**What to work on**: From the line with "--> Delay1[delay 1000ms]" through the final line of the entries below, write out each line exactly and nothing else.

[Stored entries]

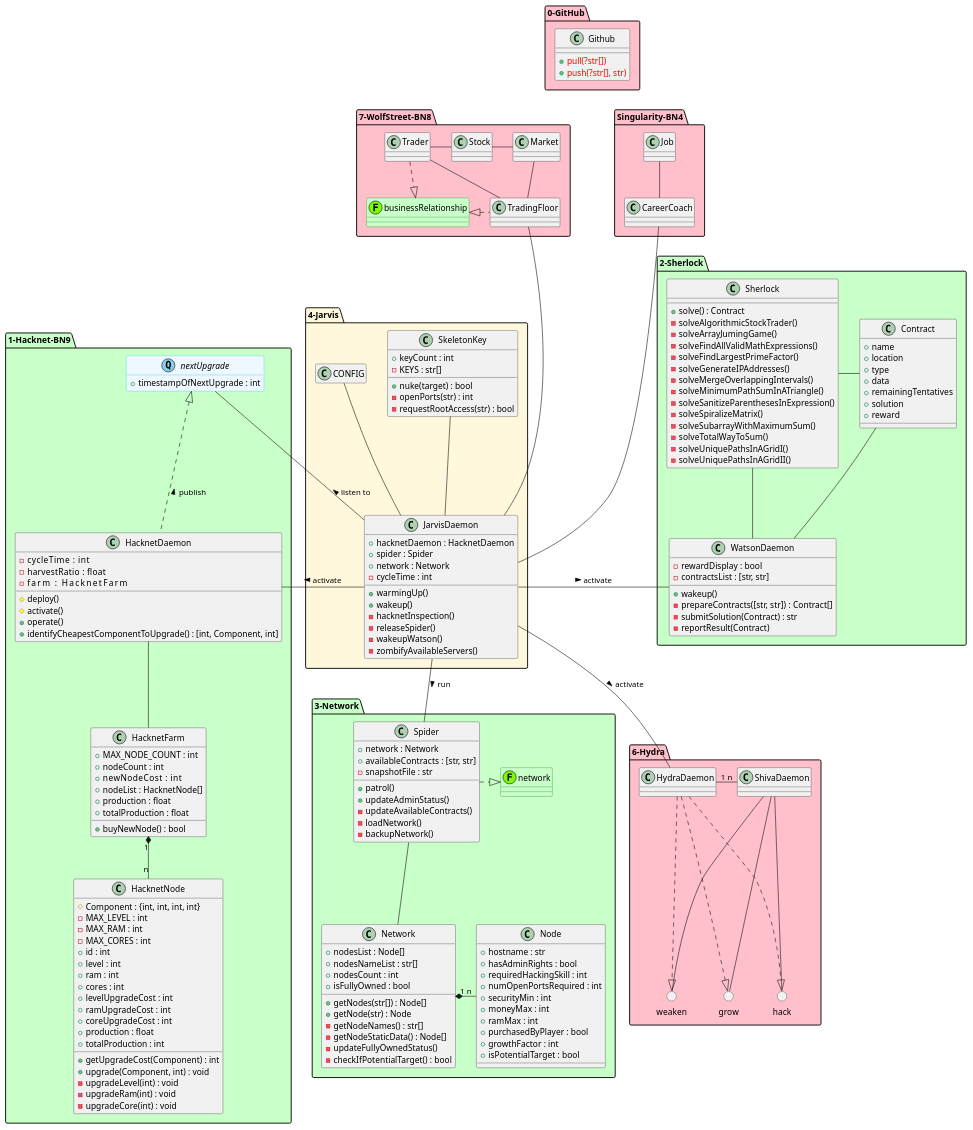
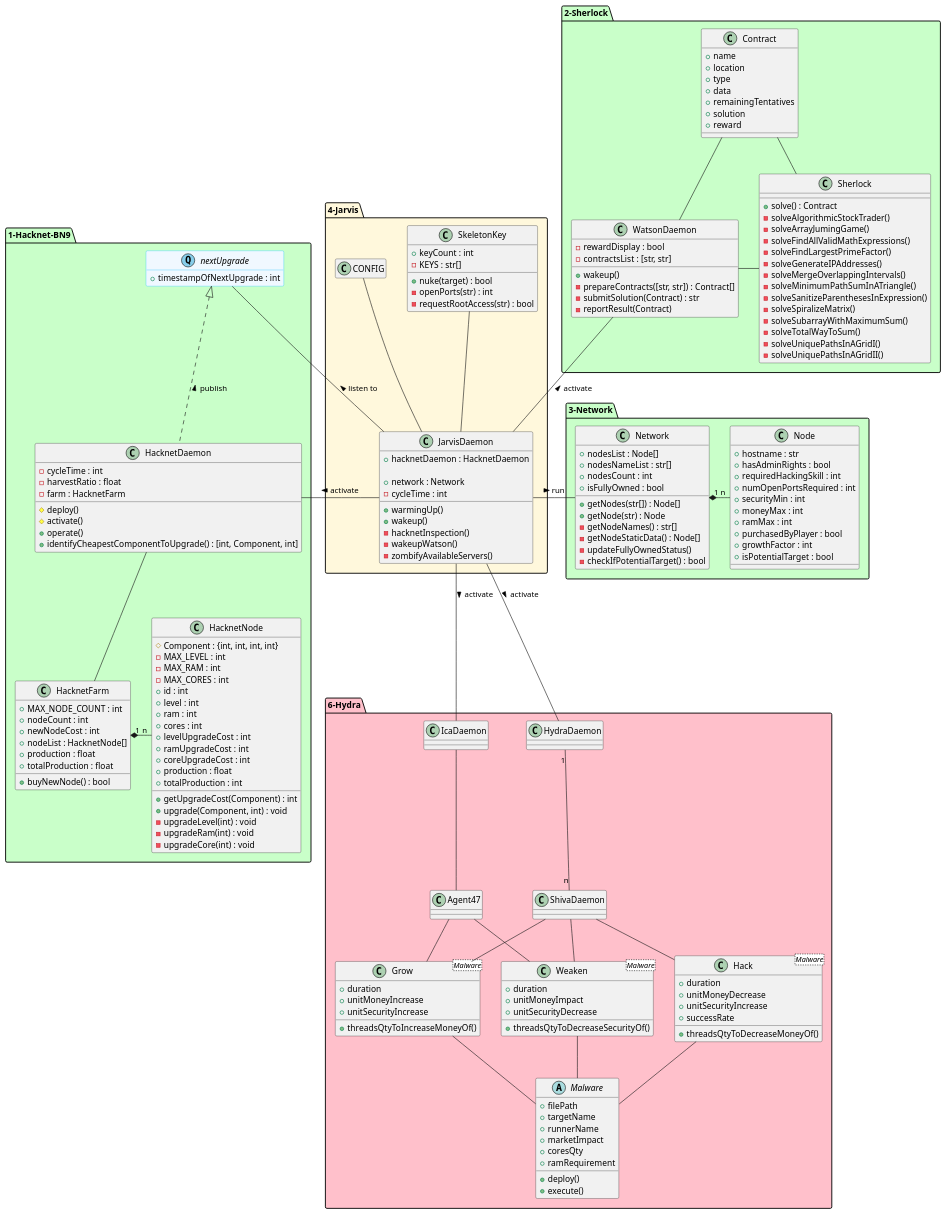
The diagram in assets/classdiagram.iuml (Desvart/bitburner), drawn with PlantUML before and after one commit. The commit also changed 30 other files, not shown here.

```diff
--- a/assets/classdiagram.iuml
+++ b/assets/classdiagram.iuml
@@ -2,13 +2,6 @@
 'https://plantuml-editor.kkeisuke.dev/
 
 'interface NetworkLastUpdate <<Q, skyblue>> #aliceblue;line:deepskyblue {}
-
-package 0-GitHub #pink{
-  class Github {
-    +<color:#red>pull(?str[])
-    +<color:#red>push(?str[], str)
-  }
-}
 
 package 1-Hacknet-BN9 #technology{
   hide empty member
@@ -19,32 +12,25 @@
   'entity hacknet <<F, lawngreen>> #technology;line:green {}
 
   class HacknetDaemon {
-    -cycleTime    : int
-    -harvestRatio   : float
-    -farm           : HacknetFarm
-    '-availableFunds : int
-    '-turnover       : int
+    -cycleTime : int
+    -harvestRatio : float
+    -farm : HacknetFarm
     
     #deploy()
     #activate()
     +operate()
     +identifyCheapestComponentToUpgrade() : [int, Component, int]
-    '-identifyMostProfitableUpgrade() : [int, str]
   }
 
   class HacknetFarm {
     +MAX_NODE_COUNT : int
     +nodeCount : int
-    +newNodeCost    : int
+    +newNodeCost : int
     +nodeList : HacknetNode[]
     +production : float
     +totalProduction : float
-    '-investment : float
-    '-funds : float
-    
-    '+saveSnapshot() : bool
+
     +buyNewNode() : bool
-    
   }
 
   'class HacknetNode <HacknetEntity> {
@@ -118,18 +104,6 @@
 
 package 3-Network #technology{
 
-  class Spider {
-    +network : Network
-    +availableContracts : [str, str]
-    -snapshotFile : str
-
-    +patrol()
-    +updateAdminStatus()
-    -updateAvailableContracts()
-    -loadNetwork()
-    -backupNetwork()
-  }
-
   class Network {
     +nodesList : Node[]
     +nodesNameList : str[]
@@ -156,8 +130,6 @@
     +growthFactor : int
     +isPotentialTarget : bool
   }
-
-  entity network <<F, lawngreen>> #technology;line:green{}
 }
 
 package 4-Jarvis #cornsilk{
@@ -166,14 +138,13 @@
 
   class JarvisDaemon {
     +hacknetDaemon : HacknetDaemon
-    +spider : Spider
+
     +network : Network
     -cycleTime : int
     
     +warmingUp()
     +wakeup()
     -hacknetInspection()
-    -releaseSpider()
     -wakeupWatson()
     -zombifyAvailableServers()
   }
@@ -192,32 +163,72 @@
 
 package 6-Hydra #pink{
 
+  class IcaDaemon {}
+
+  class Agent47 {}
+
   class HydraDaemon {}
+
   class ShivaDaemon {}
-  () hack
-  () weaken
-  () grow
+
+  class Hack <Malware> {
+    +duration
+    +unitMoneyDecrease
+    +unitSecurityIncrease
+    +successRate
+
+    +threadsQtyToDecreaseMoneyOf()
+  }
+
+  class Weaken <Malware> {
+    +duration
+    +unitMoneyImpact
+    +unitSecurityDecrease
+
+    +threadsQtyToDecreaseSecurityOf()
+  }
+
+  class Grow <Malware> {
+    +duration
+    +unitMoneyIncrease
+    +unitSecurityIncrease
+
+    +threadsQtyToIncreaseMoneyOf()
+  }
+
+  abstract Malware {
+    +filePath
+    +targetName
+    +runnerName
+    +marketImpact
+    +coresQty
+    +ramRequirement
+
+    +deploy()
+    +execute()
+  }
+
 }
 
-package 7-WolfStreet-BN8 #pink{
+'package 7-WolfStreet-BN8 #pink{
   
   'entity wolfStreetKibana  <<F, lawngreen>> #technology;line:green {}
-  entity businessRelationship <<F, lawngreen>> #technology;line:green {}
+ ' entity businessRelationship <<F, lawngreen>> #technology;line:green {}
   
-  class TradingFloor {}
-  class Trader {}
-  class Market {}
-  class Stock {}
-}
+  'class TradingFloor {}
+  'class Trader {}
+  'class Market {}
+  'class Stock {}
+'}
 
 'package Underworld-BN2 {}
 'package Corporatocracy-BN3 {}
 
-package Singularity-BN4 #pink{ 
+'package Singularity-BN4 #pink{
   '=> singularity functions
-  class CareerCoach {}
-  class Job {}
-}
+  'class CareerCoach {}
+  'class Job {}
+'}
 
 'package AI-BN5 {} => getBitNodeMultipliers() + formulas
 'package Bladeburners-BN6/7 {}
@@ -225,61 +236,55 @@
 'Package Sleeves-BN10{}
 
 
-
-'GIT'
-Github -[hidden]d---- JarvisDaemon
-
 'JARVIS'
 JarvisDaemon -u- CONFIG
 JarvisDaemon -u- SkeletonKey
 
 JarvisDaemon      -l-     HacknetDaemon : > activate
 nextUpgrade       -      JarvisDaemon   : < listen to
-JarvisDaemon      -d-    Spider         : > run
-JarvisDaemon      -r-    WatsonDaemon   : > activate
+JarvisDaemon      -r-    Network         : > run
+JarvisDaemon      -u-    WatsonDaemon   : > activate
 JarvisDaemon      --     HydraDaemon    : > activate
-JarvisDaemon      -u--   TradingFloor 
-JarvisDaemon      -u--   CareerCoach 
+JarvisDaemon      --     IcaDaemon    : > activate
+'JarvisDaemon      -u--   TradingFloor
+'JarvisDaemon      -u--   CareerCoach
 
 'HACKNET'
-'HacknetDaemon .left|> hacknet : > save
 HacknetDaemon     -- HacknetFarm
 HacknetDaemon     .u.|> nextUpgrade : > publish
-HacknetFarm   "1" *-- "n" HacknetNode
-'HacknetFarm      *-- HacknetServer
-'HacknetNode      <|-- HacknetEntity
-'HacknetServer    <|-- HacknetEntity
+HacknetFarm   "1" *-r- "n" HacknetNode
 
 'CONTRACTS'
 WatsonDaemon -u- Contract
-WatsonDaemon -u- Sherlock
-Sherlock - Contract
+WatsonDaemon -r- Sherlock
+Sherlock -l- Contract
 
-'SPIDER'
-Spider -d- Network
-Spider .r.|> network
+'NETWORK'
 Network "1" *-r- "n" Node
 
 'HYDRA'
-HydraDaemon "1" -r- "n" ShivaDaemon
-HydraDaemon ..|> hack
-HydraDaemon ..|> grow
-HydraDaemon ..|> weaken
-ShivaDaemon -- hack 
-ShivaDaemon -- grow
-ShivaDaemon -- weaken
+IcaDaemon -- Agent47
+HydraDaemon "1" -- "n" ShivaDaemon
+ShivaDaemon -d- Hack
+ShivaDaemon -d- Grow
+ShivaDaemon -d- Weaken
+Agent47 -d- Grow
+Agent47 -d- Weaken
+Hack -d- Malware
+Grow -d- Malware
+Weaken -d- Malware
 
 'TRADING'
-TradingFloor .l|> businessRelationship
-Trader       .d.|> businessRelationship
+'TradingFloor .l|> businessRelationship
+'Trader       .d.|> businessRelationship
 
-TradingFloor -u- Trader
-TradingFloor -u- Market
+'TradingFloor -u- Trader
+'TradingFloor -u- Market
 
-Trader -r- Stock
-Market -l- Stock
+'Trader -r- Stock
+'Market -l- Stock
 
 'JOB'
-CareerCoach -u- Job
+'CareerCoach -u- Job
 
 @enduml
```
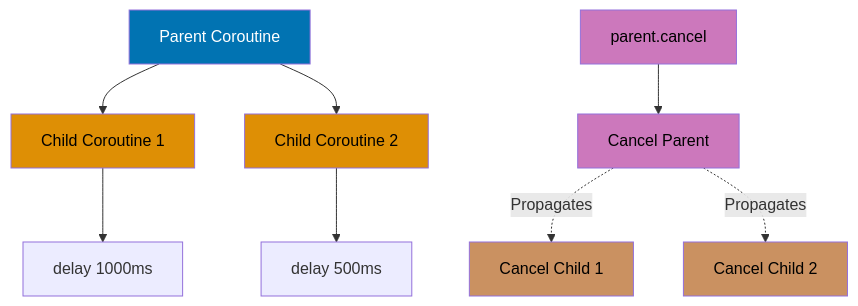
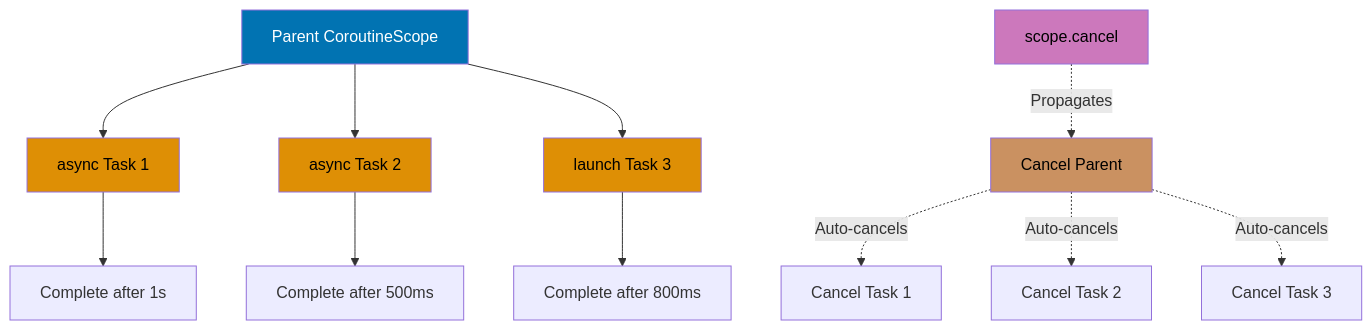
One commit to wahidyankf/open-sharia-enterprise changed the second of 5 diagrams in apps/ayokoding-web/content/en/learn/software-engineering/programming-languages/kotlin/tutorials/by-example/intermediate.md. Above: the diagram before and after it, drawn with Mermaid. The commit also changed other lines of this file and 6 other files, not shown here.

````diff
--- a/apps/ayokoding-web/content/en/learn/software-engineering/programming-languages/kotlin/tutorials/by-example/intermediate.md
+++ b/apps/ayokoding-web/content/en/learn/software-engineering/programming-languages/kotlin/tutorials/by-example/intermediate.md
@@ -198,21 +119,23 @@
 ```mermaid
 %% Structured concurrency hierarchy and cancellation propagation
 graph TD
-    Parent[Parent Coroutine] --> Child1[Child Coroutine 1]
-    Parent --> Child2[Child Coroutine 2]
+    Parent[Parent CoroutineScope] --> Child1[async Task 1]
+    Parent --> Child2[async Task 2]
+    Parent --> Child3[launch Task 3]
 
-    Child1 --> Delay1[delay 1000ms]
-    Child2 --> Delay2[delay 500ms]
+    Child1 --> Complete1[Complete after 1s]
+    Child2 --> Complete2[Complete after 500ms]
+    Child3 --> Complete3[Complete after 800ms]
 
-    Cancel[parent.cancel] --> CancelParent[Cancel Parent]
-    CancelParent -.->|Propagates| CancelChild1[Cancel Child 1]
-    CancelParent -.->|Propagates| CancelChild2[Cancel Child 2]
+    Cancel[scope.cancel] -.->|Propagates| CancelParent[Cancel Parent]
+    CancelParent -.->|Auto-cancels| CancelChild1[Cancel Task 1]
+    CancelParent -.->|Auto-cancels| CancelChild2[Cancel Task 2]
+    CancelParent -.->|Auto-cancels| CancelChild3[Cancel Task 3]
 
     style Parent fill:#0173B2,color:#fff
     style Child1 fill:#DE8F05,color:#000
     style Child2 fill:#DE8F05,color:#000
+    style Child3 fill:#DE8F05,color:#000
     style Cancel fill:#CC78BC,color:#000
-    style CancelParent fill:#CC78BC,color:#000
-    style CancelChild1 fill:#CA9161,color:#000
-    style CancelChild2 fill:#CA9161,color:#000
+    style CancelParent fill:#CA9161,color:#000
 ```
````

**Solution for this problem**:
-    Child1 --> Delay1[delay 1000ms]
-    Child2 --> Delay2[delay 500ms]
+    Child1 --> Complete1[Complete after 1s]
+    Child2 --> Complete2[Complete after 500ms]
+    Child3 --> Complete3[Complete after 800ms]
 
-    Cancel[parent.cancel] --> CancelParent[Cancel Parent]
-    CancelParent -.->|Propagates| CancelChild1[Cancel Child 1]
-    CancelParent -.->|Propagates| CancelChild2[Cancel Child 2]
+    Cancel[scope.cancel] -.->|Propagates| CancelParent[Cancel Parent]
+    CancelParent -.->|Auto-cancels| CancelChild1[Cancel Task 1]
+    CancelParent -.->|Auto-cancels| CancelChild2[Cancel Task 2]
+    CancelParent -.->|Auto-cancels| CancelChild3[Cancel Task 3]
 
     style Parent fill:#0173B2,color:#fff
     style Child1 fill:#DE8F05,color:#000
     style Child2 fill:#DE8F05,color:#000
+    style Child3 fill:#DE8F05,color:#000
     style Cancel fill:#CC78BC,color:#000
-    style CancelParent fill:#CC78BC,color:#000
-    style CancelChild1 fill:#CA9161,color:#000
-    style CancelChild2 fill:#CA9161,color:#000
+    style CancelParent fill:#CA9161,color:#000
 ```
````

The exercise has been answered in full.